How many lines in the material below contain the word "proposal"? Write only the number.
### ENTRIES SUPPLIED ###
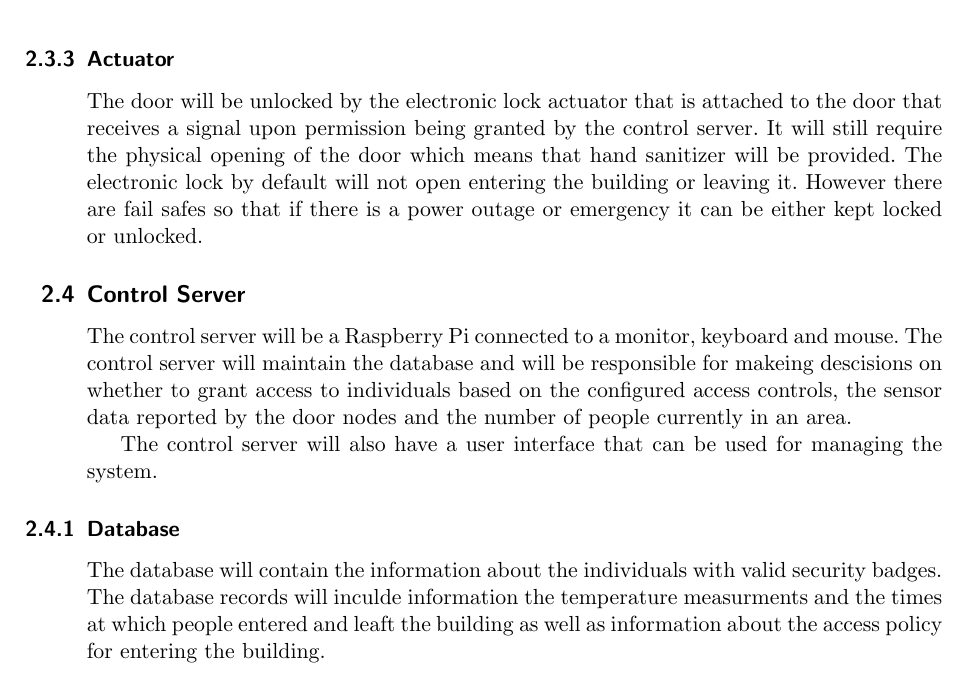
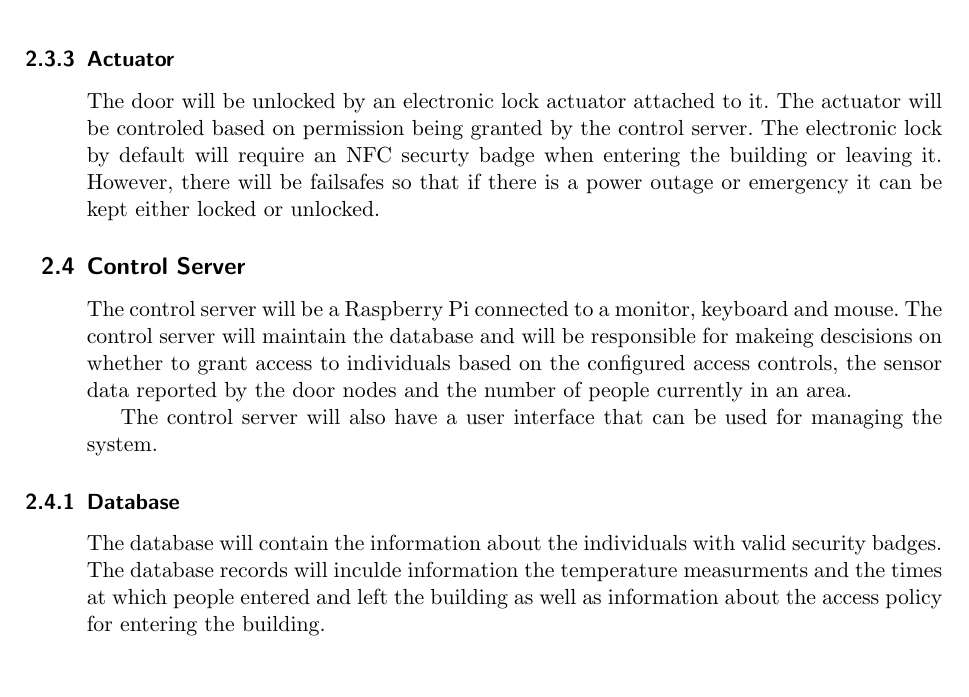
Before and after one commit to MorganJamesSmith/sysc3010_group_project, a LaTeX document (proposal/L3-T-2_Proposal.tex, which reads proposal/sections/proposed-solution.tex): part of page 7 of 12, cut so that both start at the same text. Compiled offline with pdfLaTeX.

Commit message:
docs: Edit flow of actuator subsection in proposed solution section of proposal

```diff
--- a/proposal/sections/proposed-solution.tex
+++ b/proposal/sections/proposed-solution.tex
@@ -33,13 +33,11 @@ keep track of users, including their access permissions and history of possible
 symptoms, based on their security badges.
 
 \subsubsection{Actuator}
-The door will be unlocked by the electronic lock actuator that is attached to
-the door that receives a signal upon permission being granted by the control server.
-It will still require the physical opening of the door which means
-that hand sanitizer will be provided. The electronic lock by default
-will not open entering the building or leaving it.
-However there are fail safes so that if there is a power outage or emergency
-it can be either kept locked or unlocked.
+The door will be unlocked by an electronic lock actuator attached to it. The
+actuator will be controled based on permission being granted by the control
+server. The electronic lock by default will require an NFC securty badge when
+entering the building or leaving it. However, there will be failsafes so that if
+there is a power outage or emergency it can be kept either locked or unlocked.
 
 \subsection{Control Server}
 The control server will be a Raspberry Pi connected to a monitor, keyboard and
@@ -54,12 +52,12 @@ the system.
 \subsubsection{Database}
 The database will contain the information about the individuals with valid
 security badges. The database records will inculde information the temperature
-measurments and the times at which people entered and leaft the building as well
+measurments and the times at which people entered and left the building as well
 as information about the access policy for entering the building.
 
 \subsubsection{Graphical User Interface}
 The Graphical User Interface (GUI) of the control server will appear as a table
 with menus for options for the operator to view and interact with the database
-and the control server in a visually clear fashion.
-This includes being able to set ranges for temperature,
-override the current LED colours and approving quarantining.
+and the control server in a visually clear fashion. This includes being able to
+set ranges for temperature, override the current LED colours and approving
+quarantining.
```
###
**RESULT**. 4